By Alejandra Loera
By Adam Lovinus
By Gustavo Arellano
By Nate Jackson
By Marcus Alan Goldberg
By Reyan Ali
By Gustavo Arellano
By Nate Jackson
Producer/rapper Loose Logic has a song for every day of the week.
Do people have preconceived ideas about Orange County rappers?
Definitely. I've had people be like, "You're from Orange County. What can you possibly know about hip-hop?" It's not about where you're from.
Do rap battles and aspects like that help diffuse criticism when there's a "put up or shut up" side like that?
Yeah. Most of the comments I've heard aren't from other hip-hop artists. It's people who don't know much about the culture of hip-hop, the music and what it's about. They're on the outside trying to figure out what it's about. But I've never gotten any negative feedback. It's just people trying to poke and see if they can push a button.
How did you get started in hip-hop?
I was in high school. A friend and I discovered a producer program called Fruity Loops. You can make beats in it. We were just messing around, making techno beats. We were surfing on Napster, and we found a song some of our friends did over a Puff Daddy beat, and we were like, "We can do this better." So we made a song and put it on Napster. It caught on. People in other high schools would have it in their playlists. I just started writing all the time, and I was trying to figure out how to do it and how to write a chorus. Now I'm producing my own stuff, and it's a whole other world.
Do you produce everything you rap on?
Yeah. If I'm going to put it out there, I don't want to have to worry about other people being involved. I want to own everything I do. It's not that I don't like to work with other people. I do mixtapes on the side with seven or eight different rappers and a couple of different producers.
What's your goal with making your album and paying for it all by yourself?
I could just be doing it at home, but I want it to be good enough that if I get the right connection, I want it to sound legit. So I'm going to pay some money to do that. I'll pay for it now so when somebody has the money to back me later, they're hearing a good product. My album holds up with those industry albums.
Do think you have a certain sound or style that fits with other West Coast rap or Orange County specifically?
Some people hear my stuff and compare it to [Dr.] Dre or whatever. And my flow is a little bit more West Coast. But I feel like it's a little bit of everything. I'm just being real to what I like and what I think is good music. I think it's starting to be more universal, where people don't care where you're from or what the music sounds like as long as it's good. They always want to compare you with someone they're comfortable with.
A lot of hip-hop is also considered especially materialistic.

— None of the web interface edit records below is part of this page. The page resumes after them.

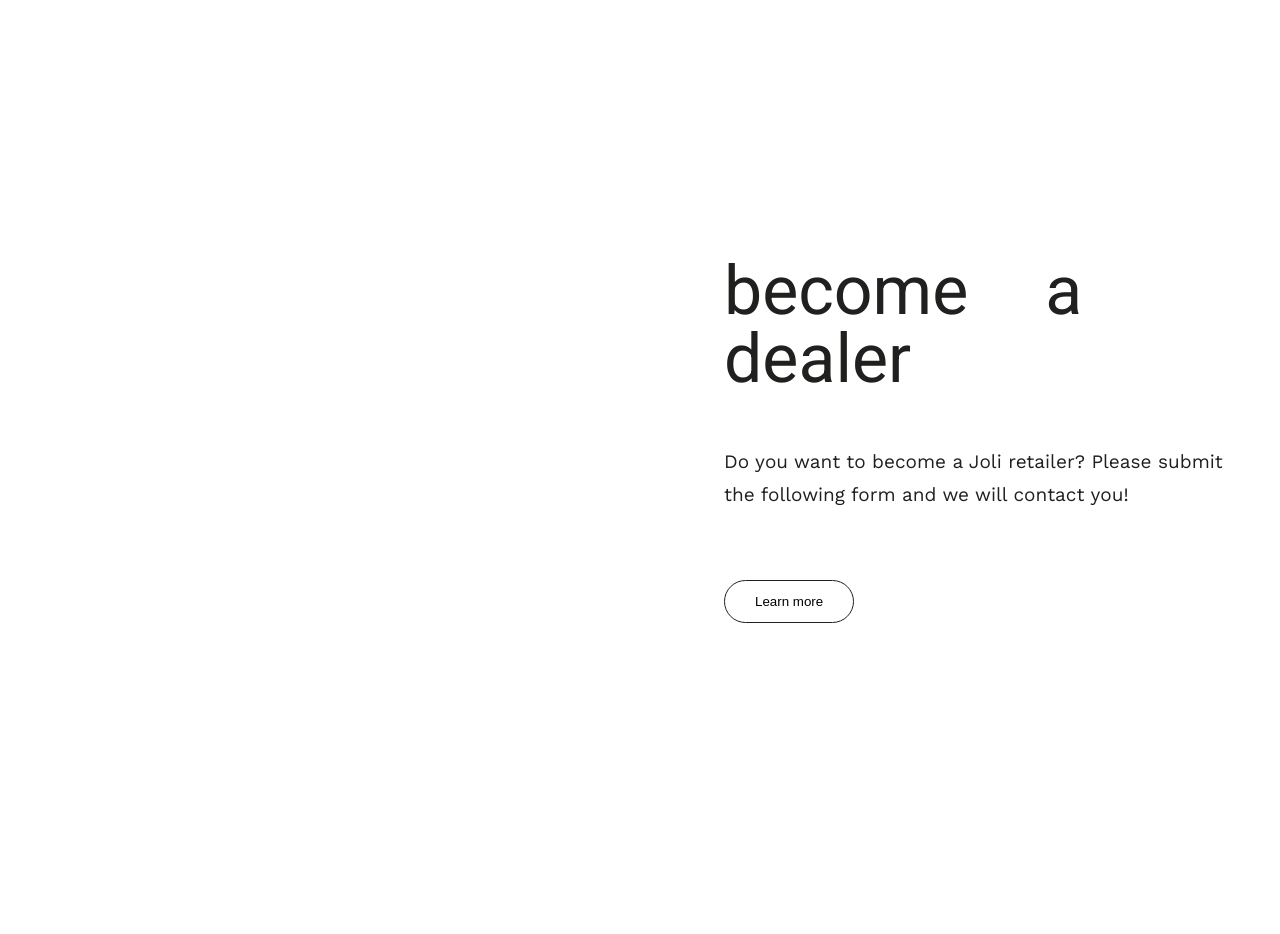
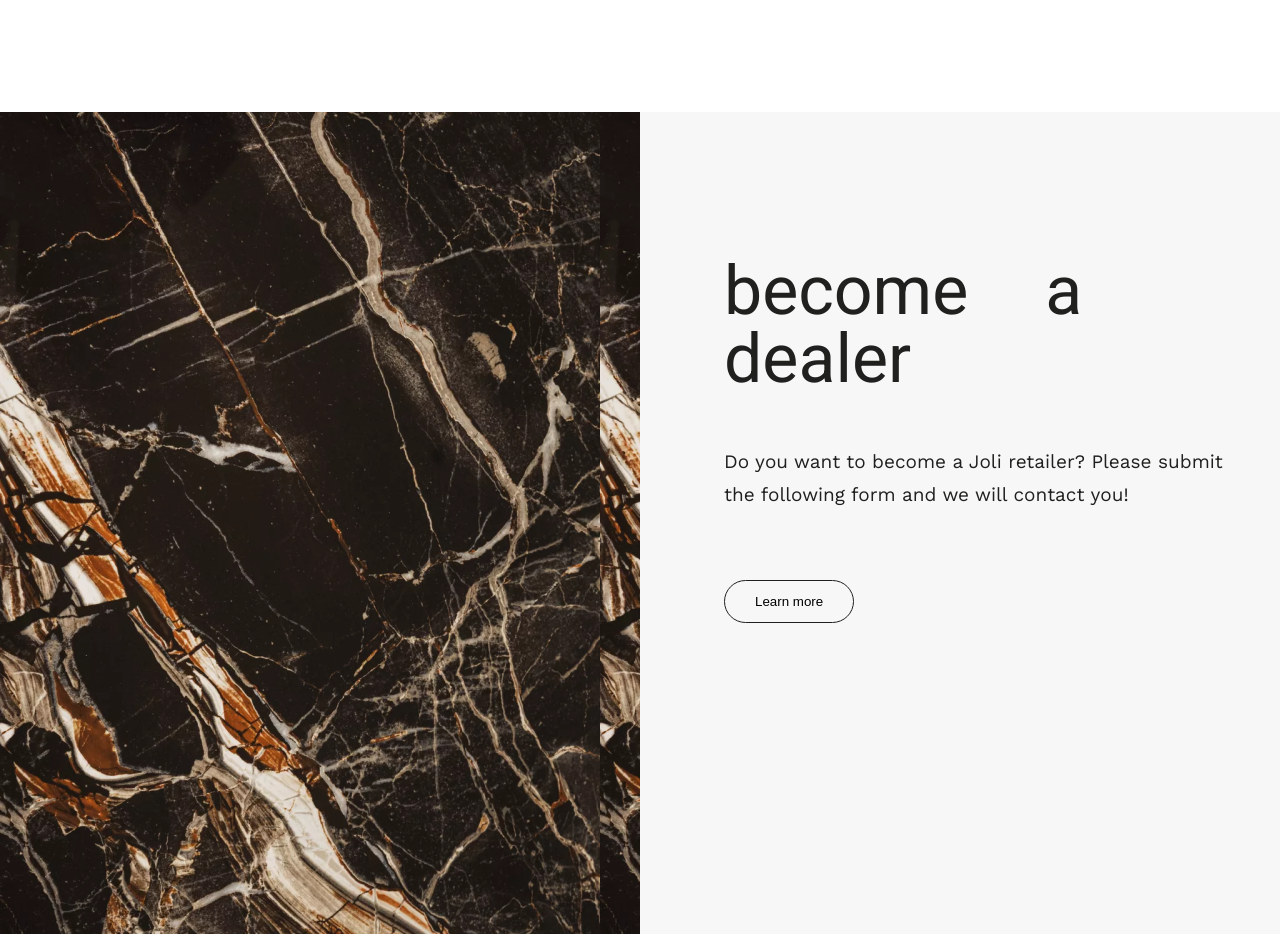
Before and after one commit to Dmitrij413/lasting_memories, a plain HTML site: page index.html in a window 1280 px wide. Shown: the part 3664-4598 px from the top of the page. Before the commit the page ends 4394 px from the top, so only its background shows below. Drawn offline with nearby package versions, Linux system fonts and the light colour scheme.

Commit message:
upgrade html, css, img

```diff
--- a/css/style.css
+++ b/css/style.css
@@ -255,3 +255,15 @@ input[type=text]{
   position: relative;
   margin: 34px auto 0;
 }
+
+.become{
+  background-color: #f7f7f7f7;
+}
+
+.become-image{
+  background-image: url(/img/become-image.png);
+}
+
+#become-btn{
+  margin-bottom: 311px;
+}
```
Also changed, not shown: img/become-image.png (added).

From the beginning of hip-hop . . . it's basically bragging. Instead of "I've got this much money," it was "I've got the dopest rhymes." It evolved from that. But I think the way they're doing it now and the way they're bragging . . . it took away from the lyricism and the creativity. It's not as creative and witty as it used to be. It's fine to do it if the song is appropriate. If you get a new car or a new shirt that you like, you want to brag about it and show it off. But there are people putting out albums where every single song is like that, and that's overkill.
How about other divisions in hip-hop, like gangster, conscious, or mainstream?
I feel like the majority of my stuff is conscious. I always try to say something and have meaning behind my songs. But some of the beats might sound a little more gangster sometimes, or clubbish. It's just real hip-hop. Everyone has that party side to them. It's a part of life and a part of the culture. So I don't think there's anything wrong with a club song, but if that type of song or feel consumes your whole album, that's where there's a problem. When you're trying to impact someone with your music and touch them and maybe move them, you want to have everything. A person's life doesn't go through just one emotion. You want to have a song that can connect with a person on every day of the week, no matter how they're feeling. They can throw it on and relate.
LOOSE LOGIC PERFORMS AT THE HOUSE OF BLUES, 1530 S. DISNEYLAND DR., ANAHEIM, (714) 778-BLUE; WWW.HOB.COM. OCT. 31. CALL FOR TIME AND COVER; LOOSE LOGIC'S BEFORE THE STORM IS OUT NOW ON PASSION PLAY PRODUCTIONS. VISIT WWW.MYSPACE.COM/LOOSELOGIC FOR MORE INFORMATION. ALSO SEARCH "LOOSE LOGIC" ON WWW.ITUNES.COM AND WWW.CDBABY.COM.
Find everything you're looking for in your city
Find the best happy hour deals in your city
Get today's exclusive deals at savings of anywhere from 50-90%
Check out the hottest list of places and things to do around your city